**Exercise instructions**
From the entries that follow, report every line in which "files" occurs.

**The data**
=-=-=-=-=

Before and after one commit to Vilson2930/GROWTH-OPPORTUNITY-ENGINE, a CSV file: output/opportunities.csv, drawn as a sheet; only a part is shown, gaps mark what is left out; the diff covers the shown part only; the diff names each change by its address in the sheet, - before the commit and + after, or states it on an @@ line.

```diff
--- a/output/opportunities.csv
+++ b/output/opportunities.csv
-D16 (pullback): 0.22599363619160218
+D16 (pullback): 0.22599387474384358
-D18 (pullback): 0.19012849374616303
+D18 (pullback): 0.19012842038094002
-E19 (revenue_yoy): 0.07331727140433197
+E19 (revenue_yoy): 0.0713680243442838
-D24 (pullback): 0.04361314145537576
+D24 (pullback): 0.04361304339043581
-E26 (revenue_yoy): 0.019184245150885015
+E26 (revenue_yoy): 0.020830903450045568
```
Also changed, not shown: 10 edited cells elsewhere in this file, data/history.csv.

=-=-=-=-=

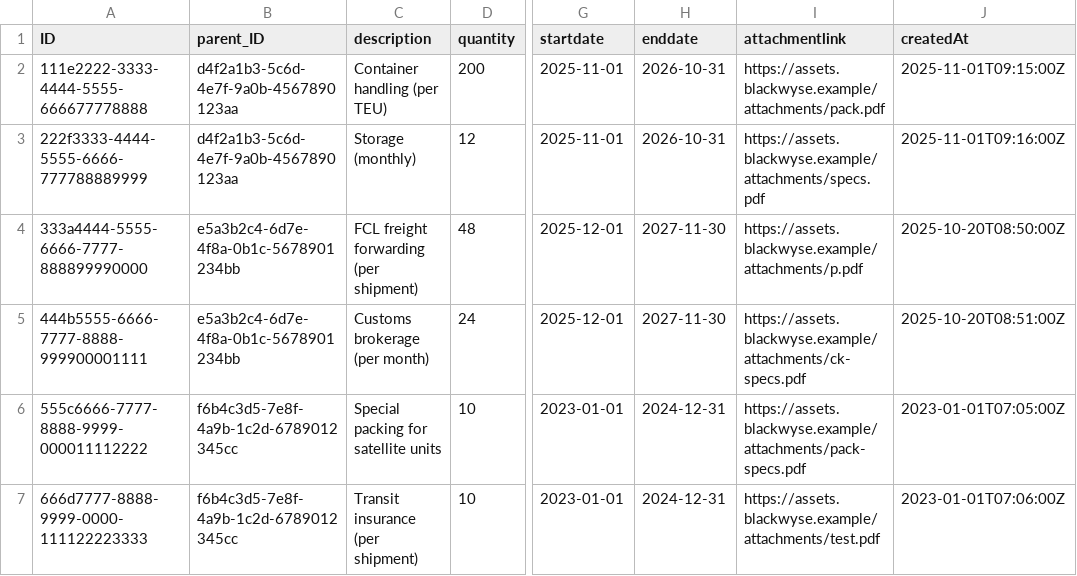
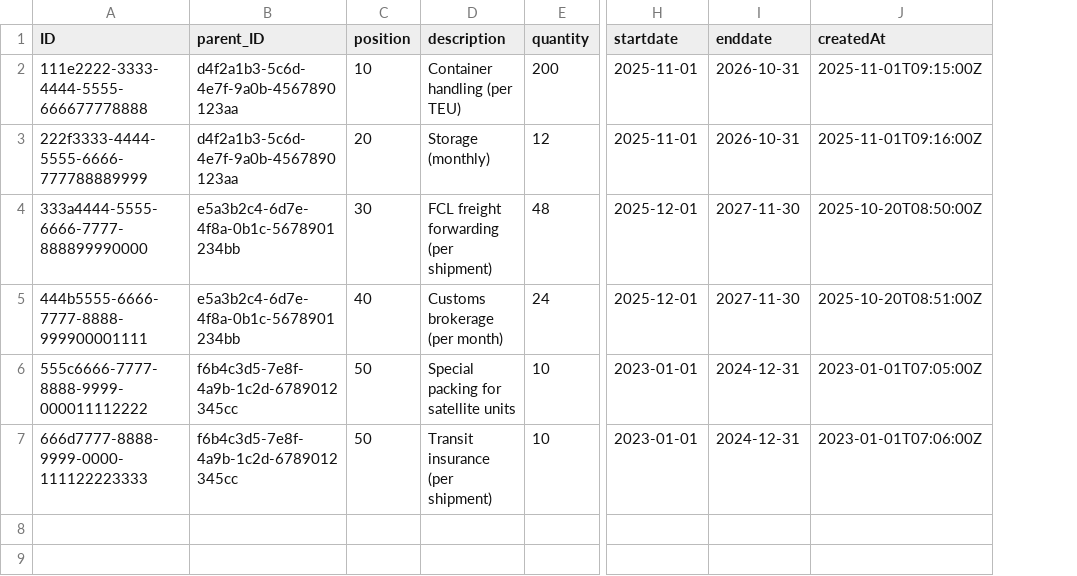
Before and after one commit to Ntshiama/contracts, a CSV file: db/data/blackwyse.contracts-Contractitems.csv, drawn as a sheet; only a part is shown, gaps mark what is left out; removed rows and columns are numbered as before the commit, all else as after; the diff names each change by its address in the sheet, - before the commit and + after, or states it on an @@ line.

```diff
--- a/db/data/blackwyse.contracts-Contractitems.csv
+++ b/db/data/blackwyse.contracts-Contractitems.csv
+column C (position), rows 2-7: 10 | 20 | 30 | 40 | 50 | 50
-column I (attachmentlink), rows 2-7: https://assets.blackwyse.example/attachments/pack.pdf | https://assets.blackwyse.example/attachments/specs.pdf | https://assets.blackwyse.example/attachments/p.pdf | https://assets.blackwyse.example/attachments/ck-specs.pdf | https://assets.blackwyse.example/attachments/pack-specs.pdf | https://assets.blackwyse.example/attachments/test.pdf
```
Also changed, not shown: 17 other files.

=-=-=-=-=

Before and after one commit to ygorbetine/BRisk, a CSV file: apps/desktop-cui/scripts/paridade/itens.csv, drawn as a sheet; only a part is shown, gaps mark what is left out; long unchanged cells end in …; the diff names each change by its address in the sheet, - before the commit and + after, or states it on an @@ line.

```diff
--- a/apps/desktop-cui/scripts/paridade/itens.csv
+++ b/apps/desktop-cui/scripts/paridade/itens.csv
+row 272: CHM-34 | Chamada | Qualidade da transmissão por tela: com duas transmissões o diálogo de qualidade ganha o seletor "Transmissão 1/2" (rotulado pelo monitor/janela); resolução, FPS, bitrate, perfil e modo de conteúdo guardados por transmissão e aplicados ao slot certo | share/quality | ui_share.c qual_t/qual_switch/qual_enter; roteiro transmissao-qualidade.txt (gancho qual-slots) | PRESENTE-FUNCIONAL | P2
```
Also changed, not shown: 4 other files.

=-=-=-=-=

**Written solution**
Also changed, not shown: 17 other files.
Also changed, not shown: 4 other files.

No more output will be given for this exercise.